Intermittent Fasting-Is it for You?
Have you heard about Intermittent Fasting (IF)? Some people swear by this method as a means to help them lose weight or improve blood sugars. Others find there are complicated rules they have trouble following. The research on IF for weight loss is promising, but mixed. However, there are other reasons to consider IF. Before you decide if it's for you, let's explore what it really is and who may benefit.
What is intermittent fasting?
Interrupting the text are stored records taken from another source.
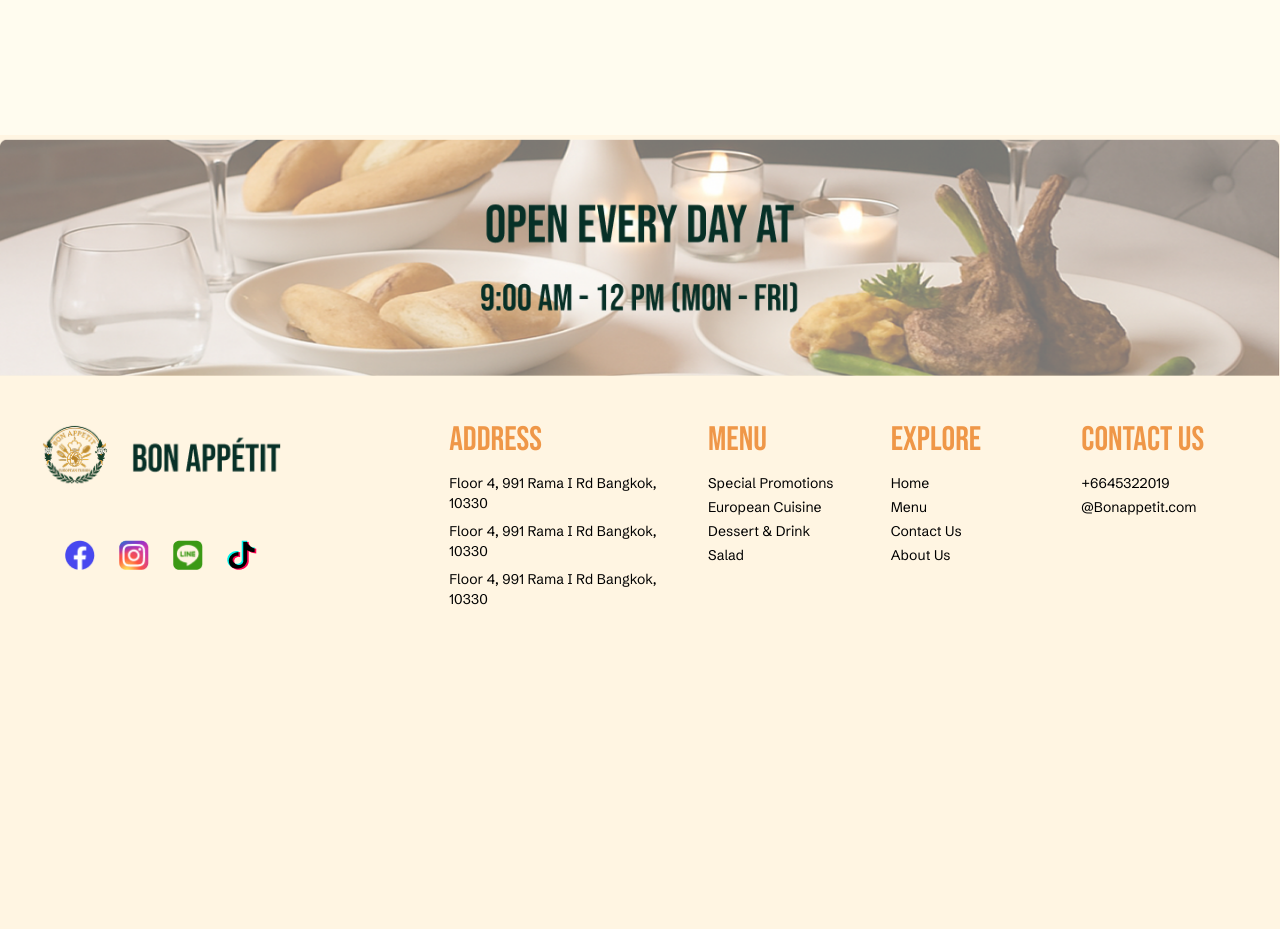
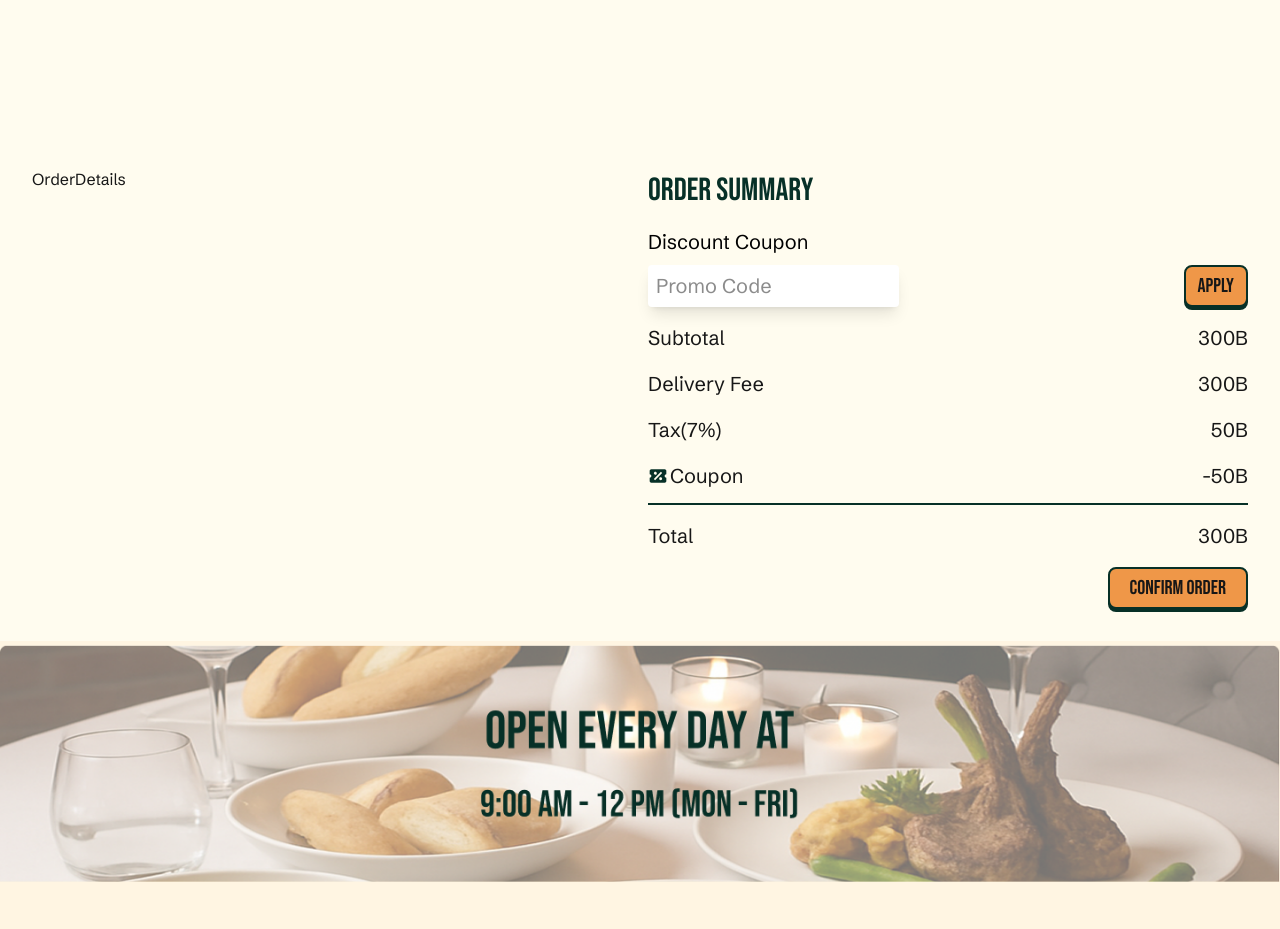
Before and after one commit to OrionLynn19/restaurant-bon-appetit, a Next.js app: page /cart in a window 1280 px wide. Shown: the part 780-1709 px from the top of the page. Before the commit the page ends 1437 px from the top, so only its background shows below. Built offline with nearby package versions, Linux system fonts and the light colour scheme.

Commit message:
feat:ordersummary(cart)1stcommit

```diff
--- a/src/components/CartScreen.tsx
+++ b/src/components/CartScreen.tsx
@@ -1,4 +1,5 @@
 "use client";
+import Image from "next/image";
 
 import Link from "next/link";
 import { useState } from "react";
@@ -26,6 +27,7 @@ export default function CartScreen() {
   const removeItem = (id: string) => setItems((arr) => arr.filter((it) => it.id !== id));
 
   return (
+    <>
       <main className="min-h-screen bg-[#FFFCEF] px-4 py-6 md:px-10">
         <div className="mx-auto w-full max-w-7xl">
           {/* Title */}
@@ -78,6 +80,56 @@ export default function CartScreen() {
           </div>
         </div>
       </main>
+      <div className="bg-[#FFFCEF] md:p-8 p-4 grid grid-cols-1 md:grid-cols-2 gap-4 ">
+        <div>OrderDetails</div>
+        <div>
+          <h2 className="font-['Bebas_Neue'] font-normal text-[#073027] text-[20px] md:text-[32px]">
+            Order Summary
+          </h2>
+          <h5 className="font-normal font-schibsted text-[14px] md:text-[20px] text-[#000000] mt-3">Discount Coupon</h5>
+          <div className="flex justify-between mt-2 gap-2">
+            <input
+              type="text"
+              placeholder="Promo Code"
+              className="flex w-full md:w-auto min-w-0 rounded-sm px-2 bg-[#FFFFFF] border-white shadow-lg font-schibsted text-[14px] md:text-[20px] "
+            />
+            <button className="bg-[#EF9748] font-bebas text-[14px] md:text-[20px] shadow-[0_3px_0_0_#073027] rounded-[8px] border-2 border-[#073027] px-3 py-1  hover:bg-[#FAB170] hover:translate-y-[1px] hover:shadow-[0_2px_0_0_#073027] active:bg-[#d46a1f] active:translate-y-[2px] active:shadow-[0_1px_0_0_#073027]
+              transition-transform duration-150">
+              Apply
+            </button>
+          </div>
+          <div className="flex justify-between text-[14px] md:text-[20px] font-schibsted mt-4 ">
+            <p>Subtotal</p>
+            <p>300B</p>
+          </div>
+          <div className="flex justify-between text-[14px] md:text-[20px] font-schibsted mt-4">
+            <p>Delivery Fee</p>
+            <p>300B</p>
+          </div>
+          <div className="flex justify-between text-[14px] md:text-[20px] font-schibsted mt-4">
+            <p>Tax(7%)</p>
+            <p>50B</p>
+          </div>
+          <div className="flex justify-between text-[14px] md:text-[20px] font-schibsted mt-4">
+            <div className="flex gap-0.5"><Image src="/images/couponicon.svg" alt="Coupon" width={20} height={20} />
+              <p>Coupon</p>
+            </div>
+            <p>-50B</p>
+          </div>
+          <p className=" w-full h-[2px] bg-[#073027] mt-3"></p>
+          <div className="flex justify-between text-[14px] md:text-[20px] font-schibsted mt-4">
+            <p>Total</p>
+            <p>300B</p>
+          </div>
+          <div className="flex justify-center md:justify-end text-[20px] font-bebas mt-4">
+            <button className="w-full md:w-auto bg-[#EF9748] shadow-[0_3px_0_0_#073027] rounded-[8px] border-2 border-[#073027] px-5 py-1  hover:bg-[#FAB170] hover:translate-y-[1px] hover:shadow-[0_2px_0_0_#073027] active:bg-[#d46a1f] active:translate-y-[2px] active:shadow-[0_1px_0_0_#073027]
+              transition-transform duration-150">
+              CONFIRM ORDER
+            </button>
+          </div>
+        </div>
+      </div>
+    </>
   );
 }
 
```
Also changed, not shown: public/images/couponicon.svg (added), 1 other file (tests, documents, lock files or other folders). Lines whose indentation alone changed are shown as unchanged.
There really isn’t anything new about intermittent fasting. Intermittent fasting is a fancy term for not eating any food between your last meal of the evening and your first meal of the morning. In other words, after you eat dinner, don’t eat again until breakfast…which literally translates into break (the) fast. Breakfast is the meal we have every morning to break our overnight fast. The problem for many people-they don't have an adequate fast between dinner and breakfast. As it also turns out, many people who skip morning breakfast due to lack of hunger find they are plenty hungry in the morning when they don't eat late at night!
Minimally, most people can benefit from a 12-hour fast. This can easily be accomplished by following the simple advice of no food between tonight's dinner and tomorrow's breakfast. So, if you finish your evening meal at 7:00 p.m. (and don’t have an evening snack), you should try to wait until 7:00 a.m. the next day before eating breakfast.
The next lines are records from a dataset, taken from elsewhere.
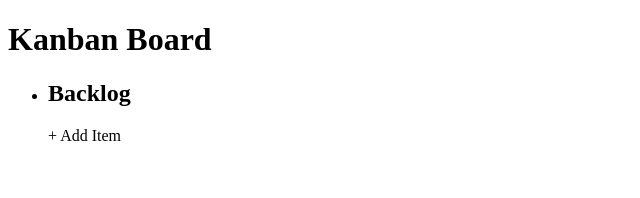
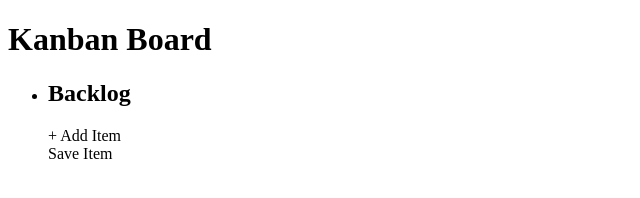
Before and after one commit to agausha/Drag-And-Drop, a plain HTML site: page index.html in a window 1280 px wide. Shown: the full height of the page, 0-640 px from the left. Drawn offline with nearby package versions, Linux system fonts and the light colour scheme; files that its build step writes are made by us from their sources.

Commit message:
Added a span

```diff
--- a/index.html
+++ b/index.html
@@ -42,7 +42,9 @@
               <span class="plus-sign">+</span>
               <span>Add Item</span>
             </div>
-            <div class="add-btn solid" onclick="hideInputBox(0)"></div>
+            <div class="add-btn solid" onclick="hideInputBox(0)">
+              <span>Save Item</span>
+            </div>
           </div>
         </li>
       </ul>
```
A 12-hour fast is adequate for your body to fully digest the meal you had in the evening as well as maintain stable blood sugars upon awakening and starting your day. Avoiding after dinner snacking has a few benefits. First, you're less likely to consume extra calories your body doesn't need. Secondly, avoiding snacking before bed can help improve your quality of sleep. Going to bed on a full stomach is never recommended. If you tend to have your meals later in the evening, it's a good idea to make sure you finish your meal at least two hours before going to bed.
While a 12-hour fast is a pretty good idea for just about everyone, most IF regimens call for a longer fasting period than 12 hours. The most common IF regimen calls for a 16-hour fast.
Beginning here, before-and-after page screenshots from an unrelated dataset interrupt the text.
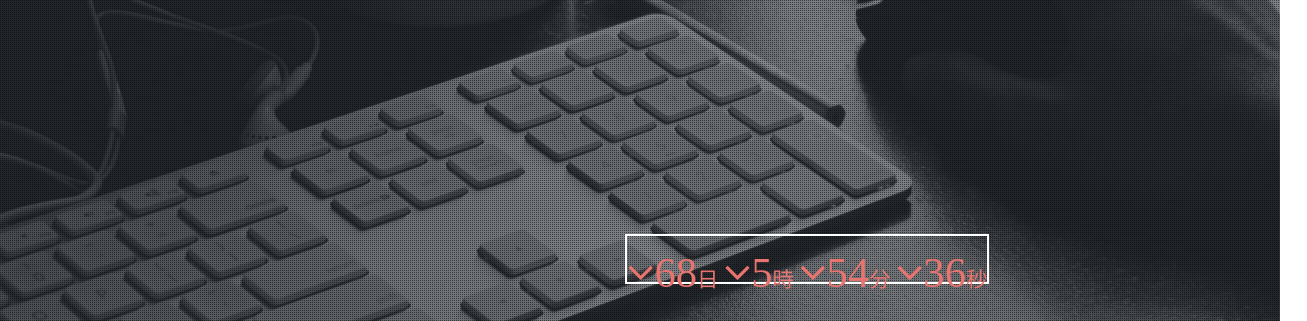
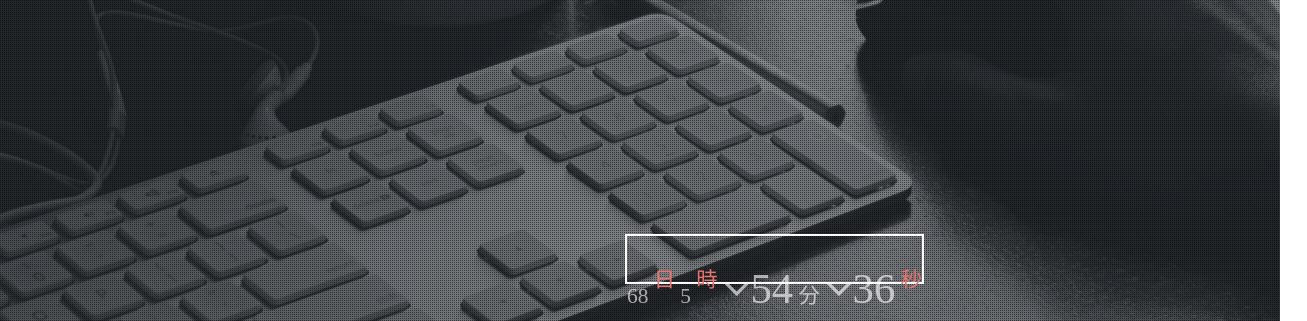
Before and after one commit to ncucoffeeclub/club_night_website, a plain HTML site: page index.html in a window 1280 px wide. Shown: the part 476-797 px from the top of the page, 1307 px wide, since content can reach past the window. Drawn offline with Linux system fonts and the light colour scheme; a web font is replaced by a local one.

Commit message:
add time schema

```diff
--- a/index.html
+++ b/index.html
@@ -39,10 +39,18 @@
         <a href="#services">
 		<div class="scroll-down">
 			<div class="start" style="font-size: 16pt;" style="display:inline;">
-				<div class="fa fa-angle-down fa-2x" id="day" style="display:inline;"></div>日
-				<div class="fa fa-angle-down fa-2x" id="hour" style="display:inline;"></div>時
-				<div class="fa fa-angle-down fa-2x" id="min" style="display:inline;"></div>分
-				<div class="fa fa-angle-down fa-2x" id="sec" style="display:inline;"></div>秒
+				<span>
+					<div id="day" style="display:inline;"></div>
+				</span>日
+				<span>
+					<div id="hour" style="display:inline;"></div>
+				</span>時
+				<span>
+					<div class="fa fa-angle-down fa-2x" id="min" style="display:inline;"></div>
+				</span>
+				<span>分
+					<div class="fa fa-angle-down fa-2x" id="sec" style="display:inline;"></div>
+	            </span>秒
             </div>
 		</div>
         </a>
```
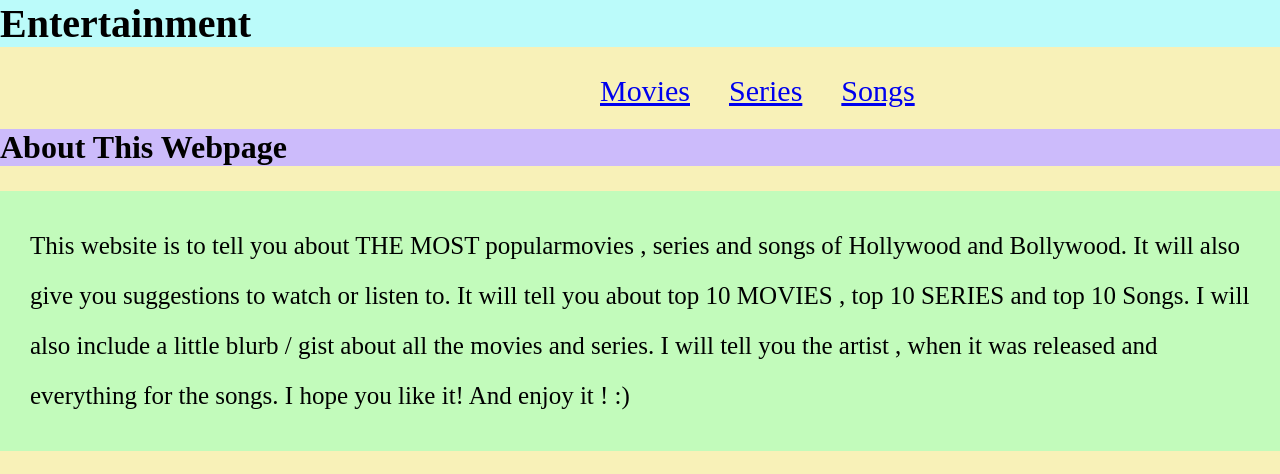
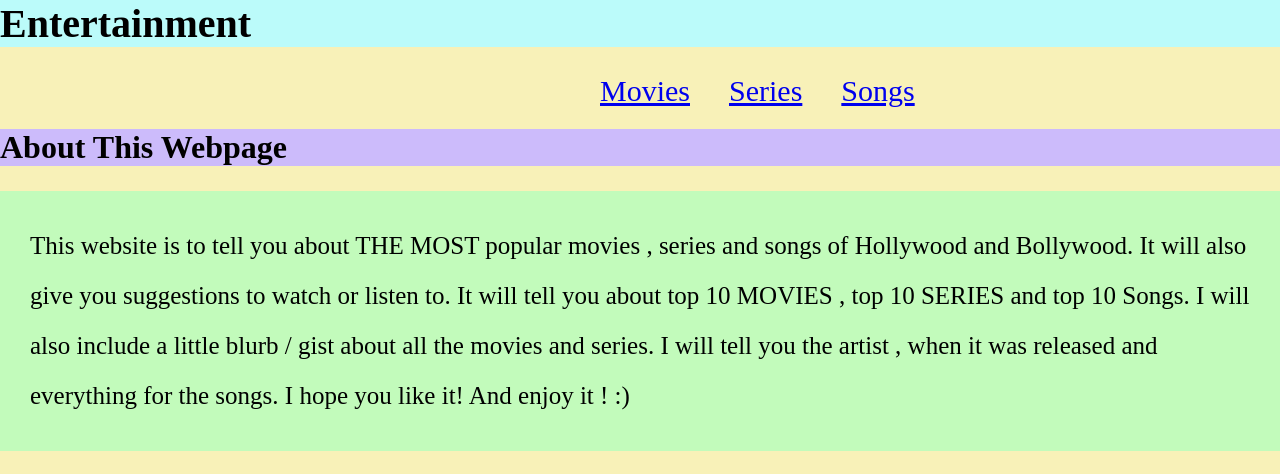
Before and after one commit to entertainmentchannel/Entertainment.github.io, a plain HTML site: page index.html in a window 1280 px wide. Shown: the top 474 px of the page. Drawn offline with Linux system fonts and the light colour scheme; grey boxes are pictures that could not be loaded.

Commit message:
Update index.html

```diff
--- a/index.html
+++ b/index.html
@@ -14,7 +14,7 @@
 
 
 
-<p style="background-color:#C2FBBB; font-family: Marker felt; font-size: 25; padding: 30; line-height: 2;">This website is to tell you about THE MOST popularmovies , series  and songs of Hollywood and Bollywood. It will also give you suggestions to watch or listen to. It will tell you about top 10 MOVIES , top 10 SERIES and top 10 Songs. I will also include a little blurb / gist about all the movies and series. I will tell you the artist , when it was released and everything for the songs. I hope you like it! And enjoy it ! :)</p>
+<p style="background-color:#C2FBBB; font-family: Marker felt; font-size: 25; padding: 30; line-height: 2;">This website is to tell you about THE MOST popular movies , series  and songs of Hollywood and Bollywood. It will also give you suggestions to watch or listen to. It will tell you about top 10 MOVIES , top 10 SERIES and top 10 Songs. I will also include a little blurb / gist about all the movies and series. I will tell you the artist , when it was released and everything for the songs. I hope you like it! And enjoy it ! :)</p>
 
 
 <center>
```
Is fasting for 16 hours better than fasting for 12 hours?
Maybe…or maybe not. There really isn't any solid evidence to suggest that a 16-hour fast is better than 12-hour fast. A 16-hour fast usually translates into two meals per day, while a 12-hour fast has enough room for three meals.
For some people, eating two meals per day makes it easier to decrease total caloric intake, which is a key element to weight loss that may result from IF. This is where it's important to be mindful of the fact that IF regimens have two important features:
1. A defined eating window.
For some people, having a structured eating window helps draw a line in the sand on when they “can’t” have any more food. This may be particularly helpful for people with the habit of late-night snacking or snacking out of boredom rather than hunger.
2. A calorie limit.
While many people interested in intermittent fasting are hoping to lose weight, it’s important to understand that calories, and quality of calories, still count. In other words, there is nothing magical about intermittent fasting that suggests you can “pig out” as long as you are doing so in your defined eating window.
What are some typical IF regimens?
You may have heard of “16/8.” This means 16 hours of fasting and an 8-hour eating window. This typically translates to two meals, which could be a later than usual breakfast and and evening meal, or a lunch and evening meal. For example, an eating window of 10:00 a.m. – 6:00 p.m. or 11:00 a.m. – 7:00 p.m. For super early risers, it may mean an earlier breakfast and a late lunch.
Another regimen is known as the "5/2." This calls for intermitting fasting for 5 days interspersed with two days of very low calorie days or complete fasting. This is a little more difficult for some people and may not be advised for certain medical conditions.
Easing your way into IF
A 12-hour fast is a great place to start. This may be as simple as not eating after dinner, which can provide tremendous health benefits. This may be just the small tweak you need to make big health gains. If you decide to experiment with other types of regimens, this is best done in collaboration with a registered dietitian nutritionist (RDN). Your RDN can counsel you on appropriate number of calories for your age and other lifestyle factors, as well as provide guidance on food selection based on any medical conditions that need to be considered.
At the end of the day, it’s important to realize that calories still count. If weight loss is your main reason for trying IF, be patient, as your desired results will not happen overnight. Instead of strictly focusing on a number on the scale, be mindful of other benefits such as improved quality of bedtime rest, improved lipids or blood sugars, and overall feeling of well-being you may experience.
Dr. Amy Knoblock-Hahn is a registered dietitian nutritionist and health behavior expert specializing in both chronic disease and weight management.
Learn more at https://www.wholefoodismedicine.com/ .